----- Material for the task
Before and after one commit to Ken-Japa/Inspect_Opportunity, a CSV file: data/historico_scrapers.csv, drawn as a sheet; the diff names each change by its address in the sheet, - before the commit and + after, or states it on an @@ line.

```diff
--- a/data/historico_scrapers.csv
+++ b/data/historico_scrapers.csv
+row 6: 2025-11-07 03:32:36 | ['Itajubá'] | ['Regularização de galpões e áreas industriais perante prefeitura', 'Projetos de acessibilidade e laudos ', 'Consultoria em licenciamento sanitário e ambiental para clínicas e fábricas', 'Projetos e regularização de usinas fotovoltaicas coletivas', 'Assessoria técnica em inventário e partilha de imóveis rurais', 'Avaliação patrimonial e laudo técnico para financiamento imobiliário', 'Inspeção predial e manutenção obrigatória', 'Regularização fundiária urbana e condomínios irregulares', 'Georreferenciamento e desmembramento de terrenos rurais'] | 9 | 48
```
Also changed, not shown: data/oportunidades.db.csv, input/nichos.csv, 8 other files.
----------
----- Material for the task
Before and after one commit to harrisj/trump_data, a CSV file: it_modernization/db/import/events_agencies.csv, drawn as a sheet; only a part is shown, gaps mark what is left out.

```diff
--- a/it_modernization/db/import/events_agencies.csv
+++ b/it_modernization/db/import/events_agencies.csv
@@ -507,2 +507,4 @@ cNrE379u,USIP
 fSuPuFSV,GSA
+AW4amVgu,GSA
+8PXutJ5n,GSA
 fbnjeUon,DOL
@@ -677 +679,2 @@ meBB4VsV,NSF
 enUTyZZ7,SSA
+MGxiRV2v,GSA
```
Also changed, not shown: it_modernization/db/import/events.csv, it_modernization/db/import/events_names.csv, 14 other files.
----------
----- Material for the task
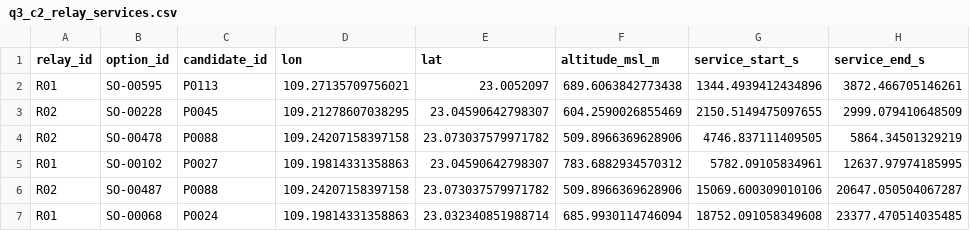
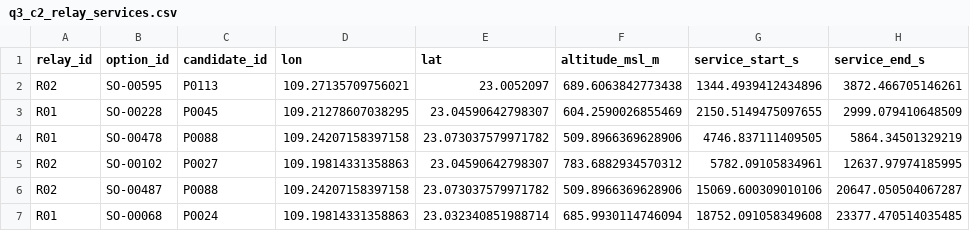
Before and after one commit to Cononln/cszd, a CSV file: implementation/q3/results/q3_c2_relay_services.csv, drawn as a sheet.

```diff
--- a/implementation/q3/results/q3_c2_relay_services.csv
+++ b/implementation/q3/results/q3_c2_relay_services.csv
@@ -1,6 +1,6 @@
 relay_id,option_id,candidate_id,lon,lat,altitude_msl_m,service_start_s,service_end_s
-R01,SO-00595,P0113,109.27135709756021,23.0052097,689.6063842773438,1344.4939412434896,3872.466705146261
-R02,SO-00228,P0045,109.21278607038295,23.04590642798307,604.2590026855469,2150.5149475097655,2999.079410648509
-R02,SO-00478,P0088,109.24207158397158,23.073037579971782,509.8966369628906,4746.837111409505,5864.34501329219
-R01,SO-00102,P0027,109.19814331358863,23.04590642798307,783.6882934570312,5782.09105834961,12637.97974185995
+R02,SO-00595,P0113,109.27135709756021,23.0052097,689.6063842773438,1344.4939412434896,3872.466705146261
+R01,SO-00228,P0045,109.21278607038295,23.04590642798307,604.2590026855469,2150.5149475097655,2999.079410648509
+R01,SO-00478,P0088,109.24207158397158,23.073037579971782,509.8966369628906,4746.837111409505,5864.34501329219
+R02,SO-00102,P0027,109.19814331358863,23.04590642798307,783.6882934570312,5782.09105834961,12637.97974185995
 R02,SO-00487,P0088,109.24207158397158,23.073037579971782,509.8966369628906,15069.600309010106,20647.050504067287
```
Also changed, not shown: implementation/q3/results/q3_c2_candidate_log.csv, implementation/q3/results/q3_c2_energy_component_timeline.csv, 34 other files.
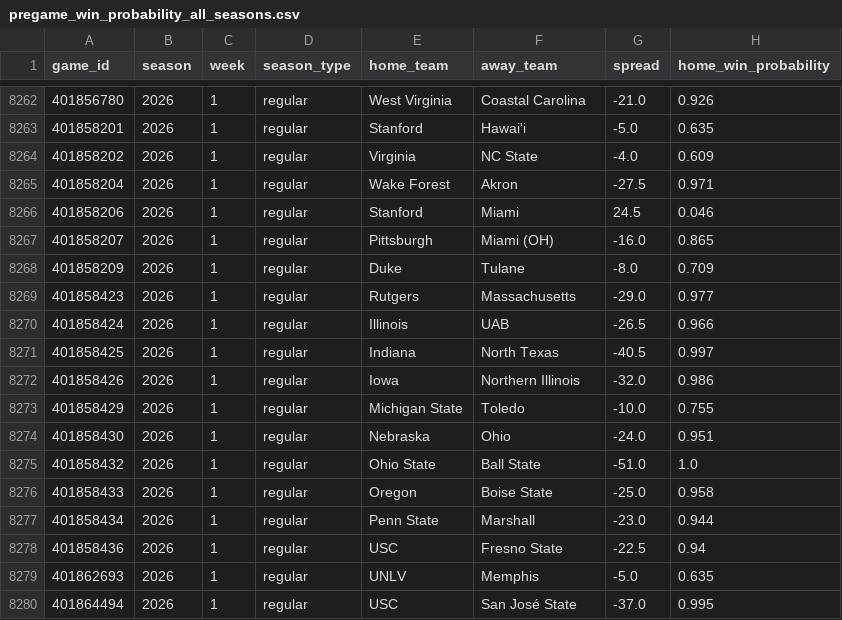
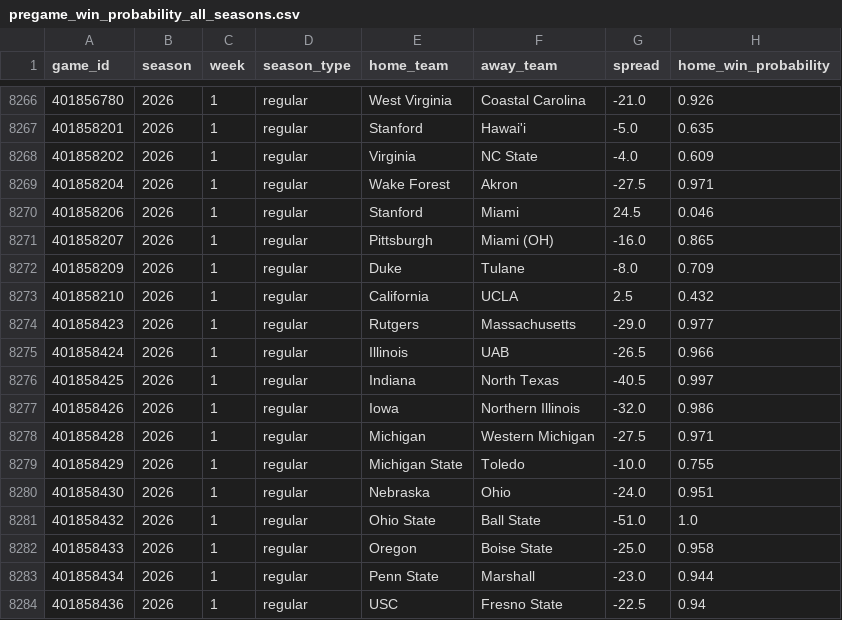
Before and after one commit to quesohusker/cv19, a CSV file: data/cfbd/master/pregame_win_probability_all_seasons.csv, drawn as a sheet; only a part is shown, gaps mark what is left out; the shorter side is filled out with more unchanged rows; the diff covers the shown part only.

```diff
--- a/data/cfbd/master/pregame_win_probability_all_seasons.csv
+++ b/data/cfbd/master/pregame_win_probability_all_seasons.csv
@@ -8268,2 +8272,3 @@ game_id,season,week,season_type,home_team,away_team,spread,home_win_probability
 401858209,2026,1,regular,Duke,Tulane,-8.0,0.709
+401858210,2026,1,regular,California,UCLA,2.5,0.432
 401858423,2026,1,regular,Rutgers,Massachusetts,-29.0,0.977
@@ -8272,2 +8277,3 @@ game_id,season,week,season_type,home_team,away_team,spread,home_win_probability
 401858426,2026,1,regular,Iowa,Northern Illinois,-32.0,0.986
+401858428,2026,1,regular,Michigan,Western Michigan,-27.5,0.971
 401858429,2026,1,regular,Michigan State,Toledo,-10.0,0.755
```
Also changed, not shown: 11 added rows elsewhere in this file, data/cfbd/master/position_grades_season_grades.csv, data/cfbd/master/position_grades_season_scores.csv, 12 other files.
----------
[What the task asks]
Your task is to restate, word for word, only those lines above that fall between the line holding "Before and after one commit to Ken-Japa/Inspect_Opportunity, a" and the line holding "8 other files.", inclusive.

[Task output]
Before and after one commit to Ken-Japa/Inspect_Opportunity, a CSV file: data/historico_scrapers.csv, drawn as a sheet; the diff names each change by its address in the sheet, - before the commit and + after, or states it on an @@ line.

```diff
--- a/data/historico_scrapers.csv
+++ b/data/historico_scrapers.csv
+row 6: 2025-11-07 03:32:36 | ['Itajubá'] | ['Regularização de galpões e áreas industriais perante prefeitura', 'Projetos de acessibilidade e laudos ', 'Consultoria em licenciamento sanitário e ambiental para clínicas e fábricas', 'Projetos e regularização de usinas fotovoltaicas coletivas', 'Assessoria técnica em inventário e partilha de imóveis rurais', 'Avaliação patrimonial e laudo técnico para financiamento imobiliário', 'Inspeção predial e manutenção obrigatória', 'Regularização fundiária urbana e condomínios irregulares', 'Georreferenciamento e desmembramento de terrenos rurais'] | 9 | 48
```
Also changed, not shown: data/oportunidades.db.csv, input/nichos.csv, 8 other files.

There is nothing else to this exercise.